Is this guy for real? I decide to interrupt,

“We’d like to talk about the actual content of our ceremony.”

He manages to do this for 30 seconds and then is back to telling stories about other weddings, bar mitzvahs and a symbolic bris he did where the baby got to keep the tip of his penis. I’m happy for the baby.

At 60 minutes, Captain and I are reaching our breaking point. I bargain a little just in case. You’re welcome Mom. As soon as the Rabbi leaves, Captain and I breathe a sigh of relief. It has never felt so good to sit in peace. Captain says,

“I’m not sure.”

“All I can think about is how I don’t want this man talking to me at our wedding.”

Captain and I were excited to meet this Rabbi who we were hoping would marry us. We talked to him on the phone last week and my gut feeling was: Wow, this guy doesn’t let you get a word in edgewise.

Instead of listening to my gut. We went forward with meeting him in person. I am doomed to repeat this classic online dating mistake. If you know any available Rabbis/Jewish wedding officiants willing to interpret Judiasm however we want, send them my way.

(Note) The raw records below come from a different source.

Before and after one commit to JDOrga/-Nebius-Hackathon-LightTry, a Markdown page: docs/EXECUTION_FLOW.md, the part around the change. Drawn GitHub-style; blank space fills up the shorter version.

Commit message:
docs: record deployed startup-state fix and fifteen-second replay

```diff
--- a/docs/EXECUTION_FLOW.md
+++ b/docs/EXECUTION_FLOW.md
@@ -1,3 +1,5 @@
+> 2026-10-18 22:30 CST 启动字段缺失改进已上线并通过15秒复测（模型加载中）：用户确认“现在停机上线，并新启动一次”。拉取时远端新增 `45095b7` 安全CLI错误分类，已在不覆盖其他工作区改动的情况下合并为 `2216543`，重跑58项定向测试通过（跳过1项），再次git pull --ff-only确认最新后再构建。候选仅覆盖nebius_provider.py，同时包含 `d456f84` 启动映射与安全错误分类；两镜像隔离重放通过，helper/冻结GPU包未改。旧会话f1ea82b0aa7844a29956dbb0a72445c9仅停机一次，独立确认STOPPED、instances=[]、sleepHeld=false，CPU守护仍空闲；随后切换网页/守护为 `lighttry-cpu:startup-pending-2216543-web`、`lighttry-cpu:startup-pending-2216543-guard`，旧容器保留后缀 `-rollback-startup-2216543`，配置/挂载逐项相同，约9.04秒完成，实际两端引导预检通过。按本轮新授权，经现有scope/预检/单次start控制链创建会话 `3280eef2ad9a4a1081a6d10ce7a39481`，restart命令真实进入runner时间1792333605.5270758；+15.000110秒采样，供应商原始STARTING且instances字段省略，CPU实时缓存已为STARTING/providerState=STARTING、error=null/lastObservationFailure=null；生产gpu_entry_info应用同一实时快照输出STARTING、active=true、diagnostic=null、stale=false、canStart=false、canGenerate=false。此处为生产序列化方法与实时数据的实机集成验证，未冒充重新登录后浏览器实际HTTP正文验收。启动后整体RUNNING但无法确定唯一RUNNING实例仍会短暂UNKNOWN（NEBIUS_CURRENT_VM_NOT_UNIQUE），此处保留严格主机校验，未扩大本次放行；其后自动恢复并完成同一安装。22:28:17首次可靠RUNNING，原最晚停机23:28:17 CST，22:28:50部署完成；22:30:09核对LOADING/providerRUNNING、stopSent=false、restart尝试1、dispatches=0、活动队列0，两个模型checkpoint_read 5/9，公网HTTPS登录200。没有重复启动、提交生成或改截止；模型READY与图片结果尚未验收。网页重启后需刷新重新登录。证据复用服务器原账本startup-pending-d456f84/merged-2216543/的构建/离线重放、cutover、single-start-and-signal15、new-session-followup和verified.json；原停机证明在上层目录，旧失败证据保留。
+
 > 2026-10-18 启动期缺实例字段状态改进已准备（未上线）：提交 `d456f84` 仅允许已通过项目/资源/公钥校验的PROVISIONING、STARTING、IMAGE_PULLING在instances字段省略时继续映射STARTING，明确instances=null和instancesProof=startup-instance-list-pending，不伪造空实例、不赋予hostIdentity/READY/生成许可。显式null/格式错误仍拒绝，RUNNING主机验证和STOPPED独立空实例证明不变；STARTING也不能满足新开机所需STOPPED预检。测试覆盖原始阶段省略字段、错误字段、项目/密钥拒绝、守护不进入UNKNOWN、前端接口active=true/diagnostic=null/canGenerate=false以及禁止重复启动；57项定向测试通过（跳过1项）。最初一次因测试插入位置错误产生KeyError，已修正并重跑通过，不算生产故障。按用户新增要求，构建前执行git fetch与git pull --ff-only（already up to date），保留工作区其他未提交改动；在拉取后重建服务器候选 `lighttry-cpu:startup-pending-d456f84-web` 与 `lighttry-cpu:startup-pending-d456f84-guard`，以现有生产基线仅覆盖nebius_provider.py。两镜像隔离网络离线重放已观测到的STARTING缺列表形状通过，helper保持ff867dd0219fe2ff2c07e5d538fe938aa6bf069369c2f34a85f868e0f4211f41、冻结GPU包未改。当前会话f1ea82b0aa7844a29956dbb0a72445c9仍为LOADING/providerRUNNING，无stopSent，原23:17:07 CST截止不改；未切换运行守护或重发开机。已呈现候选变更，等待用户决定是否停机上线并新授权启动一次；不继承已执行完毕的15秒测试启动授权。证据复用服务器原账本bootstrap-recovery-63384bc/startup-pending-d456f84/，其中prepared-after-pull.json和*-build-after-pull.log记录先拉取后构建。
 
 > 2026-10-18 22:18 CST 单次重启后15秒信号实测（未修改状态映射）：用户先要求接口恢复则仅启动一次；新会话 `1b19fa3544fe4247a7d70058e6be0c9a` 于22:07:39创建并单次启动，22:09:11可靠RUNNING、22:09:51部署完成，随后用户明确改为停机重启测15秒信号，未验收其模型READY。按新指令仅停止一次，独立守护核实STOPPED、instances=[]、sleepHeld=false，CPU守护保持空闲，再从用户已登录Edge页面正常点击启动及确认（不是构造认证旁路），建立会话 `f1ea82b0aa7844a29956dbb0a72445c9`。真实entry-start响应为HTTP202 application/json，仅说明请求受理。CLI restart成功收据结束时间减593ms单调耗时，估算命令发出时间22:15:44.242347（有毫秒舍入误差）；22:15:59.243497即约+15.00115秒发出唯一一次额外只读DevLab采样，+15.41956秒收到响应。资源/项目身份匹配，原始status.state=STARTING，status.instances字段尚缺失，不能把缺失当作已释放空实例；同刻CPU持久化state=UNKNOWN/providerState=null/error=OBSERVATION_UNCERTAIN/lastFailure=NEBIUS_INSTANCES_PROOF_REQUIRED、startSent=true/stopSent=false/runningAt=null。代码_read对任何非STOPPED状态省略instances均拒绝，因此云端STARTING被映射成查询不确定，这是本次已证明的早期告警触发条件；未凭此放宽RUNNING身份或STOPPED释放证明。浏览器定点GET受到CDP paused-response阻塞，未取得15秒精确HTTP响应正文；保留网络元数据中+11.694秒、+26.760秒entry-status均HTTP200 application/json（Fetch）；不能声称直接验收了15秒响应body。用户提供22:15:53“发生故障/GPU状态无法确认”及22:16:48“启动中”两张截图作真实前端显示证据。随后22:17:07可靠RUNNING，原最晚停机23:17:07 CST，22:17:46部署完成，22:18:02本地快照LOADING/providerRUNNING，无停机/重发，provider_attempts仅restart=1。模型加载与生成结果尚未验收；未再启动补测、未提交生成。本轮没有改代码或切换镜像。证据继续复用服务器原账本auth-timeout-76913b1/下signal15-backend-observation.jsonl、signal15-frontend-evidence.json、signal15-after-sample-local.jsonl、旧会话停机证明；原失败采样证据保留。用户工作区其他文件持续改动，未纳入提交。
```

A Rabbi, a Captain and a former cheerleader walk into a bar…

One party down. Three to go and then Captain, my security blanket and I will be legally bound together.

My mom threw a wonderful engagement party. Thanks mom. And even though I did not register for cases of wine. We received several bottles and enough money to go buy a case. So that was a success.

And where better to have an engagement party then in Worcester? The number of people who don’t know where Worcester is, but live 30 minutes away, is amazing. Several people booked hotel rooms. I think the only hope for Worcester is inter-city marriages.

Tonight we’re meeting a Rabbi in a bar.

That sounds like the start to a mediocre joke. I’ll tell you the rest of it tomorrow.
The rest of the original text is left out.